▶ _Task brief_
Output each line of the listing exactly, though pictures are not to appear.

= = =

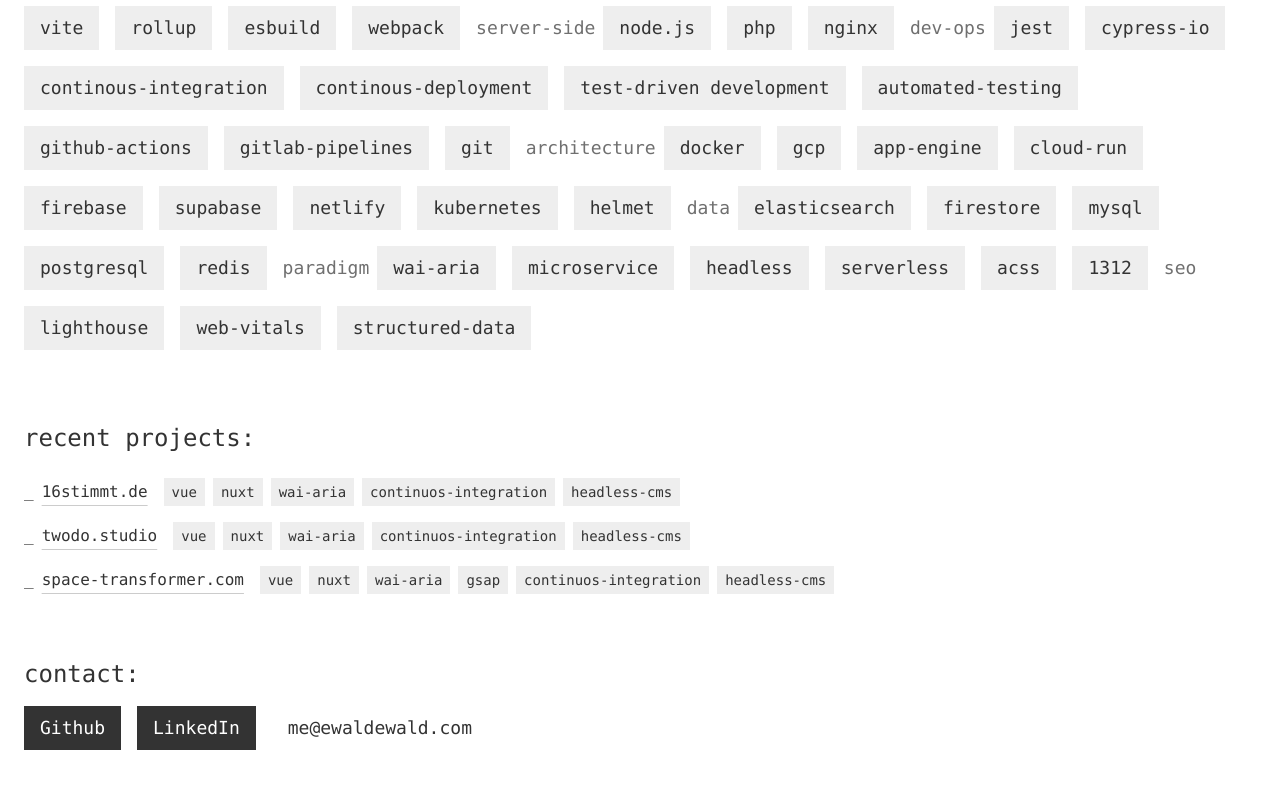
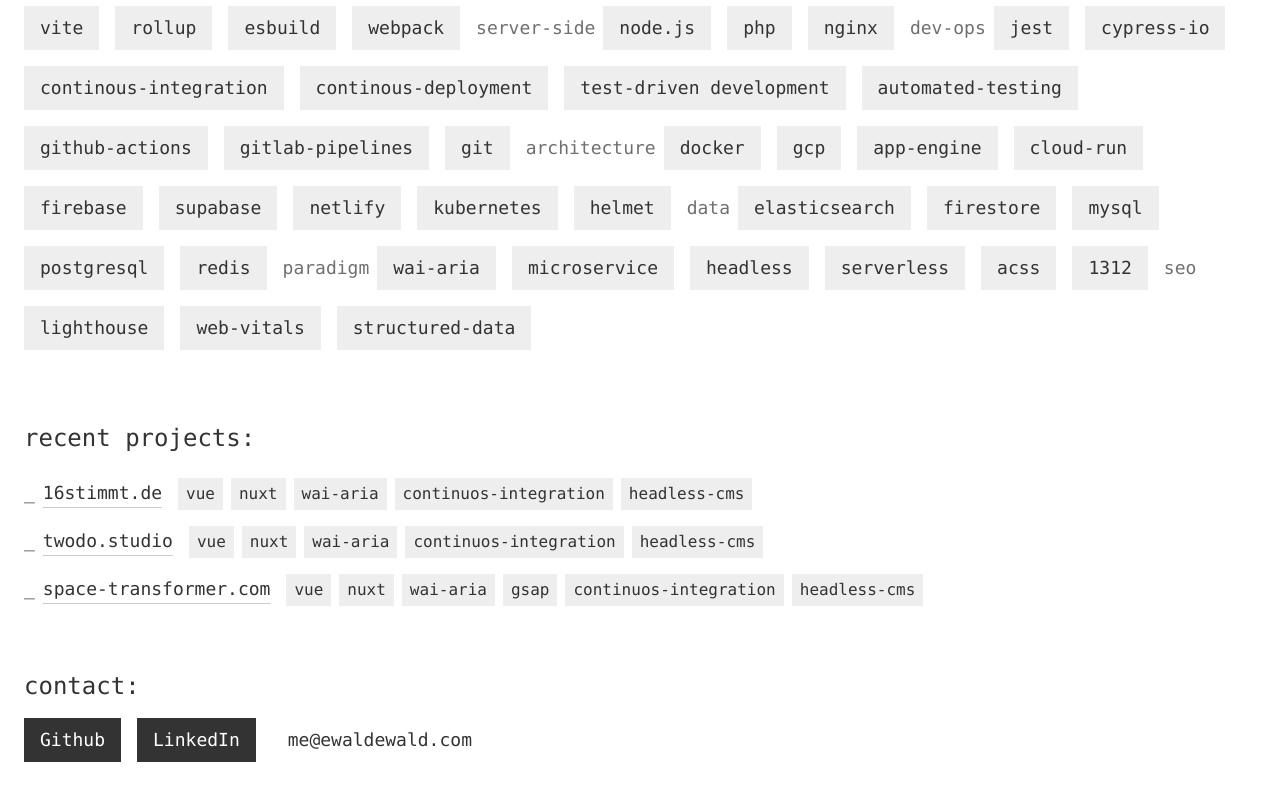
Before and after one commit to cewald/website, a Nuxt app: page / in a window 1280 px wide. Shown: the part 489-1289 px from the top of the page. Built offline with nearby package versions, Linux system fonts and the light colour scheme; a web font is replaced by a local one.

Commit message:
Unifiy text-size

```diff
--- a/src/components/ProjectsBlock.vue
+++ b/src/components/ProjectsBlock.vue
@@ -34,7 +34,7 @@
         class="mt-2"
         aria-label="project"
       >
-        <h3 class="mr-2 mt-6 dark:text-white md:mt-0 md:inline-block">
+        <h3 class="mr-2 mt-6 dark:text-white md:mt-0 md:inline-block text-lg">
           <span class="mr-2 dark:text-white">_</span>
           <a
             :href="link"
@@ -53,7 +53,7 @@
             v-for="tag in tags"
             :key="tag"
             class="mr-2 mt-2 inline-block bg-base-lightest px-2 py-1
-              text-sm lowercase hover:cursor-default dark:bg-gray-900"
+              lowercase hover:cursor-default dark:bg-gray-900"
           >
             {{ tag }}
           </li>
```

= = =

▶ _Task answer_
Before and after one commit to cewald/website, a Nuxt app: page / in a window 1280 px wide. Shown: the part 489-1289 px from the top of the page. Built offline with nearby package versions, Linux system fonts and the light colour scheme; a web font is replaced by a local one.

Commit message:
Unifiy text-size

```diff
--- a/src/components/ProjectsBlock.vue
+++ b/src/components/ProjectsBlock.vue
@@ -34,7 +34,7 @@
         class="mt-2"
         aria-label="project"
       >
-        <h3 class="mr-2 mt-6 dark:text-white md:mt-0 md:inline-block">
+        <h3 class="mr-2 mt-6 dark:text-white md:mt-0 md:inline-block text-lg">
           <span class="mr-2 dark:text-white">_</span>
           <a
             :href="link"
@@ -53,7 +53,7 @@
             v-for="tag in tags"
             :key="tag"
             class="mr-2 mt-2 inline-block bg-base-lightest px-2 py-1
-              text-sm lowercase hover:cursor-default dark:bg-gray-900"
+              lowercase hover:cursor-default dark:bg-gray-900"
           >
             {{ tag }}
           </li>
```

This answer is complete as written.